Months after Robert Pelant left PRI, Forrest Inslee was chosen to lead the nonprofit.

Four months after Robert Pelant left the Pacific Rim Institute on Dec. 29, the nonprofit chose Forrest Inslee to lead the mission to restore native habitats in the Puget Sound area.

Inslee, who is also the cousin of Washington Gov. Jay Inslee, became the executive director in April, but had previously worked with the institute back when he worked with the Au Sable Institute of Environmental Studies.

The Au Sable Institute, which was based in Michigan, had established a second campus at Camp Casey in 1997, later selling 175 acres of land to the Pacific Rim Institute which Pelant founded to save the prairies from development.

Inslee lives in Edmonds and splits his time between the Pacific Rim Institute and Circlewood, a community of people on Camano Island that seeks to live in better harmony with people, the earth and faith.

Over the years, the Pacific Rim Institute has had many successes. In particular, in 2023, the institute’s contributions helped remove the golden paintbrush from the Endangered Species Act’s list.

While this was a great accomplishment, Inslee and his team are already looking at other species to remove from that list, such as Taylor’s checkerspot, a species that risks going extinct due to severe weather events and invasive species.

The good news, Inslee said, is that the golden paintbrush — which the institute has in abundance — is one of the butterfly’s main food sources.

The Pacific Rim Institute is currently working with the Whidbey Camano Land Trust and the Navy to put most of the 175 acres of land into a conservation easement in 2025, which would protect the prairies from future development.

The institute is also thinking of creating more opportunities for youth, such as ecological restoration internships, which according to Inslee might become a reality this fall.

In May, the Pacific Rim Institute hosted the annual Camas Bake, a four-day event coordinated by the Coast Salish Youth Coalition that brings together over a hundred indigenous people from local tribes who come to share the tradition of camas prairie management and to cook camas and venison meat.

Following the event, Inslee felt inspired to look into more ways to strengthen relationships with indigenous groups and the surrounding community. After he landed the job, he was impressed to see how important the institute is to many people.

“(Robert) has created an organization that’s so heavily embedded in the community and so intimately connected with other like-minded organizations,” he said. “It really takes a person who has that relationship building capacity to run what he has built.”

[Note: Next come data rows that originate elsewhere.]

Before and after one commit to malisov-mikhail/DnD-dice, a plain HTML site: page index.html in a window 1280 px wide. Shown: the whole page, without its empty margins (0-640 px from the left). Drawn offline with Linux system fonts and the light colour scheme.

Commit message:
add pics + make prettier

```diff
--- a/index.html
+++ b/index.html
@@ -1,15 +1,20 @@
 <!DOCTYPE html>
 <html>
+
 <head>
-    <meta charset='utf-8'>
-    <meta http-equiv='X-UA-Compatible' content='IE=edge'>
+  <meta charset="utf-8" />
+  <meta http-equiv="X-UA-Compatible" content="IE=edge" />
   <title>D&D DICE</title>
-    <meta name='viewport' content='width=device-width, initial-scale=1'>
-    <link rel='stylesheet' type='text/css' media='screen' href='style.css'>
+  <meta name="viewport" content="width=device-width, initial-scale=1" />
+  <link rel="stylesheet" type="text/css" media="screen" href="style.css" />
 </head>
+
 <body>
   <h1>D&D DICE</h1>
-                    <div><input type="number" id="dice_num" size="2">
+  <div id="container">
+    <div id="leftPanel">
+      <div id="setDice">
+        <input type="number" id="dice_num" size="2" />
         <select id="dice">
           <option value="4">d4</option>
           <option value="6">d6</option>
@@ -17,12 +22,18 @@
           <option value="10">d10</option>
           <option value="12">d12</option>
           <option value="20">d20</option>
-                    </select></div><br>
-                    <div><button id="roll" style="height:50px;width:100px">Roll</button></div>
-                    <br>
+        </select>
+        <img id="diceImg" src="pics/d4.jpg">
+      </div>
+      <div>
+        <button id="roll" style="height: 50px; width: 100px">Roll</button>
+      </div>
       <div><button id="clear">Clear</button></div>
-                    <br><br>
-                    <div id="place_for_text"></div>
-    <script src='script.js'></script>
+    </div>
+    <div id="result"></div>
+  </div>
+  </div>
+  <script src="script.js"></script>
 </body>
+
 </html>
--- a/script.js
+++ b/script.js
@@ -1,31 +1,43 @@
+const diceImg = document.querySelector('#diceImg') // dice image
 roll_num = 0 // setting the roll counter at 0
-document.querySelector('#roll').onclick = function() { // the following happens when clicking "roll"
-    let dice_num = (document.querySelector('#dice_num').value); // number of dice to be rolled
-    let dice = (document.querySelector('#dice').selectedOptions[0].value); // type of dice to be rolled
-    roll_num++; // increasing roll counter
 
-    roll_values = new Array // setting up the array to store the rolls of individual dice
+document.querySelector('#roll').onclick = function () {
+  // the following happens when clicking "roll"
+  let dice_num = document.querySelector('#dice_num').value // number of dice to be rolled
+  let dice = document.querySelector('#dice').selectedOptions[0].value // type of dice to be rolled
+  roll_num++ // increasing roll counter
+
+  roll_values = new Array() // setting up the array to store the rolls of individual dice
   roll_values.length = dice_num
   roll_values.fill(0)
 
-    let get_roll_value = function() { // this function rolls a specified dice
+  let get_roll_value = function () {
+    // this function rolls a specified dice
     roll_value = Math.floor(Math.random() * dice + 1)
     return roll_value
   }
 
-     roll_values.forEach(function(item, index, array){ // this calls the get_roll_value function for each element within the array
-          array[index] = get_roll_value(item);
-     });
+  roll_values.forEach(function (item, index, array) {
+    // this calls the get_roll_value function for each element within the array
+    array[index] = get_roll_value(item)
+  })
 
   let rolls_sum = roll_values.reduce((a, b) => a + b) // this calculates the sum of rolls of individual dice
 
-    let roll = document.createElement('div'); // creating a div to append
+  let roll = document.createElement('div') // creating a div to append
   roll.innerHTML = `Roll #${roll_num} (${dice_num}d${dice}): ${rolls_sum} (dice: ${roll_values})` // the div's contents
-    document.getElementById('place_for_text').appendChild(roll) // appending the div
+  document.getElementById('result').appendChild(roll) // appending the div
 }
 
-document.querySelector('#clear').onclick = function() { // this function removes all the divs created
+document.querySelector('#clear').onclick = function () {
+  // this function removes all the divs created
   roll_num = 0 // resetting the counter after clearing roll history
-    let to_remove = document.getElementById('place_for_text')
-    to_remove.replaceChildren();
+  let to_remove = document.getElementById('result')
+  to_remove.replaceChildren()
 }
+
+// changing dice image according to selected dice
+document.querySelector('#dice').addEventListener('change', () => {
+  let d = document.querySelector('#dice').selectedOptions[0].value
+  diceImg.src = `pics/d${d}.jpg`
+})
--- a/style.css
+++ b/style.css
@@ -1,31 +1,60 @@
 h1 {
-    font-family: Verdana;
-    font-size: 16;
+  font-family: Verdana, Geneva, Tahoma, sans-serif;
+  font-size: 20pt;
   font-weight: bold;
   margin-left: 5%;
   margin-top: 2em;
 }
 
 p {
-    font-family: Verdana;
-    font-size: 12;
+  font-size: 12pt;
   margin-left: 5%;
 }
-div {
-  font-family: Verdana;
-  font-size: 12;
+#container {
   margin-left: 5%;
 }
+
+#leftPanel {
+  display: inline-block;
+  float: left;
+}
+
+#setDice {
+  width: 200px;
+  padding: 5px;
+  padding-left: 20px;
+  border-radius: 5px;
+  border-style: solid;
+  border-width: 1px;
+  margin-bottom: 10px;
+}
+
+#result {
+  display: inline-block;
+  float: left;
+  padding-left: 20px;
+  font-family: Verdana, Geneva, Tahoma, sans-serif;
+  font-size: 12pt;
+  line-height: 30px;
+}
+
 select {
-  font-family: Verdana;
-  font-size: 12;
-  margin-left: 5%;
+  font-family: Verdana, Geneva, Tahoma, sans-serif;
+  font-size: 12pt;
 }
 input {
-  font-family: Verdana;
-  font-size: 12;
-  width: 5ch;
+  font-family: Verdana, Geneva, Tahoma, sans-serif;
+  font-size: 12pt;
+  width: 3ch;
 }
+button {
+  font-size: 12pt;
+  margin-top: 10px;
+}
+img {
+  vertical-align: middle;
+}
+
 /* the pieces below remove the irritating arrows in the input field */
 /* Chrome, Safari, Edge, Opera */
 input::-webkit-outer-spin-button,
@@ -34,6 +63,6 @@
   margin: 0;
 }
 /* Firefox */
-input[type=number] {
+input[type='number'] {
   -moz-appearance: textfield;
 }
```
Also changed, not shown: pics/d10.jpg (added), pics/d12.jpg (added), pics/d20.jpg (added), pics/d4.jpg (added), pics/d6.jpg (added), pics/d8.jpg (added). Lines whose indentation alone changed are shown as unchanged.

A previous version of this story inaccurately stated Forrest Inslee worked for the Au Sable Institute, when in fact he had worked with the institute. Furthermore, the story reported that the camas is one of the main food sources for the Taylor’s checkerspot butterfly, when it’s actually the golden paintbrush. We regret the errors.